Fathers For The Fatherless bike rides combine fundraising, fitness, fellowship, faith

Jeff Zaugg was never much of a cyclist. When he participated in triathlons, he only trained for the running and swimming portions and borrowed a bike the day of the event. Yet, Zaugg is now preparing to go on a series of 100-mile bike rides for the fourth year in a row as the organizer of the Fathers For The Fatherless fundraising rides.

Fathers For The Fatherless hosts rides across the country in late summer and throughout the fall in which groups of men bike 100 miles to raise money to combat fatherlessness worldwide. The rides are, as the website says, “in response to our Heavenly Father’s heart for the fatherless.”

>> Subscribe to Sports Spectrum Magazine for more stories where sports and faith connect <<

Fathers For The Fatherless is the missional arm of dadAWESOME, a Christian ministry Zaugg launched in January 2018 with the goal of helping men become better fathers and husbands. He found that not everyone was receptive to the resources he provided and started thinking about other ways to connect with fathers.

“The idea actually came from almost a frustration,” Zaugg said in a recent interview with Sports Spectrum. “I was trying to help equip dads — intentional, Christian dads — with resources to continue to disciple their kids, love their kids well, love the role of being a dad. And what I found was … there was a lot of guys who would not say ‘yes’ to self-help learning about intentional fatherhood.”

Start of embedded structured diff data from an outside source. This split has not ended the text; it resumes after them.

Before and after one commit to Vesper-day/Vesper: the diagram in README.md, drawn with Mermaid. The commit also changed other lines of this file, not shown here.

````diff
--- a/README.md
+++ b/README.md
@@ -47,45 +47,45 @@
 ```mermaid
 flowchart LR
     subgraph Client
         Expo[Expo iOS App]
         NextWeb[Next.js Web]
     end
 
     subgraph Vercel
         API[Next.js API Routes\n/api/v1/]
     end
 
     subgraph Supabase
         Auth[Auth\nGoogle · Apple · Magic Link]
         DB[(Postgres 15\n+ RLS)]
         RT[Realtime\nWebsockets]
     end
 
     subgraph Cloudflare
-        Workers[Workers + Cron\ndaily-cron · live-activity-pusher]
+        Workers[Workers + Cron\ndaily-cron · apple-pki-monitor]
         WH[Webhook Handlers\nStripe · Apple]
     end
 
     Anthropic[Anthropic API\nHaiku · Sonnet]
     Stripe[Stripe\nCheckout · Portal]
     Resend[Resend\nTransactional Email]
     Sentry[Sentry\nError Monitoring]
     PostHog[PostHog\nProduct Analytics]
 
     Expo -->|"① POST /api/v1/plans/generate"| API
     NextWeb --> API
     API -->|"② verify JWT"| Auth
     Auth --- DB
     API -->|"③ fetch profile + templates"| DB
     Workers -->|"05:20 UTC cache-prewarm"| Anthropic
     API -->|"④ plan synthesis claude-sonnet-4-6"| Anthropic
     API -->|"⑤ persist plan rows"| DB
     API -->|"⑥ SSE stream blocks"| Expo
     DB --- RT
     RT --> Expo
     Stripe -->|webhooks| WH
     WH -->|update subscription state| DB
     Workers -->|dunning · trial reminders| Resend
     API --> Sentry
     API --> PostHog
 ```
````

He figured men would be drawn to the idea of helping the fatherless while improving their own personal fitness, and he decided to give it a shot. The first Fathers For The Fatherless ride took place in June 2019. The 27 men who participated raised almost $27,000.

Three years later, Zaugg has taken part in all nine Fathers For The Fatherless rides and is in the process of adding other types of athletic challenges, like runs and spartan obstacle courses, to the Fathers For The Fatherless schedule. His hope is that doing something so physically demanding will help foster friendships and teach lessons that translate to everyday life.

“As a culture, I think we’re all gravitating toward easy,” Zaugg told Sports Spectrum. “We’re all moving toward comfort. And we need churches, need teams of men, who intentionally move toward hard. Families need dads and husbands who do hard things intentionally. It’s good for the soul, and it breaks the drift toward apathy.”

The bike rides are open to all men and no previous cycling experience is necessary. Fathers For The Fatherless provides participants with information and resources as they train for the race. In training rides, bikers are split into groups of roughly 10 men who prepare together.

Participation in the events tripled in the first three years thanks largely to partnerships with churches and nonprofit organizations.

“In the men’s ministry world, there’s not that many opportunities for a church to partner with a one-time event that engages men around mission, and in small groups,” Zaugg said.

The money raised is divided evenly between local organizations and Venture, a Christian nonprofit that works against injustices, including fatherlessness, in some of the most under-served areas of the world.

Zaugg knows the impact of the bike rides extends well beyond the money raised. He’s seen marriages saved, lifelong friendships formed and Christ exalted as men around the country sacrificially serve those without earthly fathers.

The 2022 rides begin on Aug. 27 in Minneapolis-St. Paul and St. Michael, Minnesota. Every other ride is still open for registration. Anyone interested in learning more about Fathers For The Fatherless can reach out on the program’s website.

RELATED STORIES:
Teen cyclist Scotty Parker changing the world as Water Mission ambassador
Water Mission prioritizes sharing the Gospel through sports evangelism
Four Pillars of Manhood – Former NFL QB Jon Kitna helps boys become men
— Jo van de Winkel, South Africa, discusses cycling and motivation
South African road cyclist Ashleigh Moolman Pasio talks about God’s sovereignty